Black Africans are being bought and sold in slave markets in Libya.
Reports form the UN-affiliated International Organization for Migration say migrants from West Africa are being held in private prisons in Libya if they are unable to pay the smugglers who arrange their passage to Europe.
West African migrants interviewed by the International Organization for Migration (IOM) have recounted being bought and sold in garages and car parks in the southern city of Sabha, one of Libya’s main migrant smuggling hubs.
Migrants are traded for between $200 and $500 and are held on average for two or three months, Othman Belbeisi, head of the IOM’s Libya mission, told journalists in Geneva.
“Migrants are being sold in the market as a commodity,” he said. “Selling human beings is becoming a trend among smugglers as the smuggling networks in Libya are becoming stronger and stronger.”
Migrants from Gambia, Senegal and Nigeria are set upon by armed groups and captured as they travel to Libya’s Mediterranean coast. They are held for ransom and forced to work without pay, or sold as slaves. The new owner may demand a new ransom or leave the captives to starve.

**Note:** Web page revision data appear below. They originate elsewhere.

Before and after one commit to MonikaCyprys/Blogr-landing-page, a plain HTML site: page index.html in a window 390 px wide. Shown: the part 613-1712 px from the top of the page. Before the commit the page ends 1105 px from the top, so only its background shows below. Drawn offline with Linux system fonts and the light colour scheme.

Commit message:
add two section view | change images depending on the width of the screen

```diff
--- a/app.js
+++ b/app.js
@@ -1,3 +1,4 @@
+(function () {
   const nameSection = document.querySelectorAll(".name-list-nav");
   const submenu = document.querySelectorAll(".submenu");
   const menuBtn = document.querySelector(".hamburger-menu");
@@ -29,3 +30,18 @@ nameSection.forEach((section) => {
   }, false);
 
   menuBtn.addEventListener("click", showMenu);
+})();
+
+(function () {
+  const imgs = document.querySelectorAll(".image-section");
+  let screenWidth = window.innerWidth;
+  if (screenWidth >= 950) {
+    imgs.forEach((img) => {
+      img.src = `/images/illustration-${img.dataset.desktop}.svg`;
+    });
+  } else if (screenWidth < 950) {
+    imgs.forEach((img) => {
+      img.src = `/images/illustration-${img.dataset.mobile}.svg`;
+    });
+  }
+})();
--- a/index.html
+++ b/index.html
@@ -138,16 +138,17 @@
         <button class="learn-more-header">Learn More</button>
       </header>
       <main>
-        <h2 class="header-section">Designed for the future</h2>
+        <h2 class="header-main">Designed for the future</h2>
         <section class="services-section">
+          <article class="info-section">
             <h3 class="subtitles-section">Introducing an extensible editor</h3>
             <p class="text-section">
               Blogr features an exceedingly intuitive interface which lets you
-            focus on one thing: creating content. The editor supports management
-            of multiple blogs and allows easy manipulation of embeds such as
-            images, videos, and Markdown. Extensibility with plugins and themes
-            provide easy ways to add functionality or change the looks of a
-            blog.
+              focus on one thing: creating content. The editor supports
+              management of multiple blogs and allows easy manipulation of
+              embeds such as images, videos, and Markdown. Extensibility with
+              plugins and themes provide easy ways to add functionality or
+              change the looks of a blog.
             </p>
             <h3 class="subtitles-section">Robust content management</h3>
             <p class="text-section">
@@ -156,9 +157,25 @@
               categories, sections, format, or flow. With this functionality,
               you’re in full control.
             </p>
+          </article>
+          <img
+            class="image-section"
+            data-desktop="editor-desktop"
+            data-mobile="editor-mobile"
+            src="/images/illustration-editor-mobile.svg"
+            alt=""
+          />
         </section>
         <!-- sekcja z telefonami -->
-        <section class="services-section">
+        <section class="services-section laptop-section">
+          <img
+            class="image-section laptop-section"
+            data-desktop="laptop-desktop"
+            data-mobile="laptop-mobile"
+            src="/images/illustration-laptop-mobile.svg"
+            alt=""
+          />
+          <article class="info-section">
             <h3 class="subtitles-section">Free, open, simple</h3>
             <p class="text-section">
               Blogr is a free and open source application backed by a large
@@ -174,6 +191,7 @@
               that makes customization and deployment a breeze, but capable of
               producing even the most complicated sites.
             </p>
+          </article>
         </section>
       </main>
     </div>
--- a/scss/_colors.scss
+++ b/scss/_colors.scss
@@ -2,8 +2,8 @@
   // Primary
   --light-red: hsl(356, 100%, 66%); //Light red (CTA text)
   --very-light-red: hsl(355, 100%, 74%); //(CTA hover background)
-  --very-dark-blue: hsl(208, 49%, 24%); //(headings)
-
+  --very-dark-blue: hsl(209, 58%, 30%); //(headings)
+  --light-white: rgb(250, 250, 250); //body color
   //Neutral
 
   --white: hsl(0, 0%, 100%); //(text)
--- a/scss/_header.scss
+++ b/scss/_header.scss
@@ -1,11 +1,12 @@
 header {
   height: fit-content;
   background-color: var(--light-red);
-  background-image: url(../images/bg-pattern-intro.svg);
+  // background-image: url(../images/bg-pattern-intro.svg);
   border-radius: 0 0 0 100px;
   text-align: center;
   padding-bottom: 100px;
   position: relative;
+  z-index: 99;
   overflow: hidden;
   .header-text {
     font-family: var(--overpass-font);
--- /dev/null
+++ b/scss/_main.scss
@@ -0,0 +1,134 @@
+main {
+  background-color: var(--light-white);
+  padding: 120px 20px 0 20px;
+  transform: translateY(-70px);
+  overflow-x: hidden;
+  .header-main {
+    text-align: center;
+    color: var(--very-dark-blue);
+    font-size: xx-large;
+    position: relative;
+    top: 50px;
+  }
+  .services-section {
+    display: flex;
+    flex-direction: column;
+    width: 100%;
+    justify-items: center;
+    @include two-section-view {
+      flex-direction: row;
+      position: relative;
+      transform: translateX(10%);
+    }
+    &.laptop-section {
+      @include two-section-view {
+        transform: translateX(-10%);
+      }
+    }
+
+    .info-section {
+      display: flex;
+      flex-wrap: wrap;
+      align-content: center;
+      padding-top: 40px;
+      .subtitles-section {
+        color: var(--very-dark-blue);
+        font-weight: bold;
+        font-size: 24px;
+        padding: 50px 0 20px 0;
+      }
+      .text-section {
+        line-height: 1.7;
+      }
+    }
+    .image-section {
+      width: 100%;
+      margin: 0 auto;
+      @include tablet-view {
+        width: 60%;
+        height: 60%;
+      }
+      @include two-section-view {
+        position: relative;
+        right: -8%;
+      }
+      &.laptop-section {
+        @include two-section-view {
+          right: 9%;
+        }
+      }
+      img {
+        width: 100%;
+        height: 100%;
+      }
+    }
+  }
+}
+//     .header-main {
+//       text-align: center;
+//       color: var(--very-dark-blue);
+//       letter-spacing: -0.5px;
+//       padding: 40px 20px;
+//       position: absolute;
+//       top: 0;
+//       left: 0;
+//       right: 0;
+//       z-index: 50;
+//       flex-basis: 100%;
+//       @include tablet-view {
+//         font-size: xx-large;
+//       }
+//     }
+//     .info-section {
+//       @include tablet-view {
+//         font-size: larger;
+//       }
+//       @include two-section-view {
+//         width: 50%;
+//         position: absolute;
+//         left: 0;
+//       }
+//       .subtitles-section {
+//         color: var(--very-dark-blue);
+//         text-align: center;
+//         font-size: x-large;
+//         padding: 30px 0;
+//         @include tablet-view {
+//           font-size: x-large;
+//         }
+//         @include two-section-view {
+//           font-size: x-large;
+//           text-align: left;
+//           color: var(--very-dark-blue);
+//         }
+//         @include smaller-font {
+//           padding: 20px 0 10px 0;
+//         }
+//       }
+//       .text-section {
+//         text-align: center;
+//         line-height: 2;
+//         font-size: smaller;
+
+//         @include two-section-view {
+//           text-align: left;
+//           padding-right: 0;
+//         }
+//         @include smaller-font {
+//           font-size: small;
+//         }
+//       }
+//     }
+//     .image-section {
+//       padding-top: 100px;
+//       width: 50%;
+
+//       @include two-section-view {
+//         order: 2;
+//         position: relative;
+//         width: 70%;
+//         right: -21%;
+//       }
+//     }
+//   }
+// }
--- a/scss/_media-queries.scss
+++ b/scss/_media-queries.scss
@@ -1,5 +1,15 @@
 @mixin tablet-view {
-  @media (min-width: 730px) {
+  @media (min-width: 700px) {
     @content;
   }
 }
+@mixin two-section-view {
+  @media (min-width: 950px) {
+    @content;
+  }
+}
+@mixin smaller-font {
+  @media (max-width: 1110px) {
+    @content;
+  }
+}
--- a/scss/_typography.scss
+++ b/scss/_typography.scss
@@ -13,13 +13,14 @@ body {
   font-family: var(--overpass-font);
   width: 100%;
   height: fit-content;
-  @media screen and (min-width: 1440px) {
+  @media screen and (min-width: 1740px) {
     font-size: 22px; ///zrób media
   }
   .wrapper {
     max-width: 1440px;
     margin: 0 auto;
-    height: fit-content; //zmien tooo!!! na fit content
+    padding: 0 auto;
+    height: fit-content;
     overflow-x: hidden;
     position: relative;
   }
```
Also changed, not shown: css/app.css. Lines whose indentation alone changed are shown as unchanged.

“What we know is that migrants who fall into the hands of smugglers face systematic malnutrition, sexual abuse and even murder,” Mohammed Abdiker, IOM’s Director of Operations and Emergencies, said in a statement. “We are hearing about mass graves in the desert.”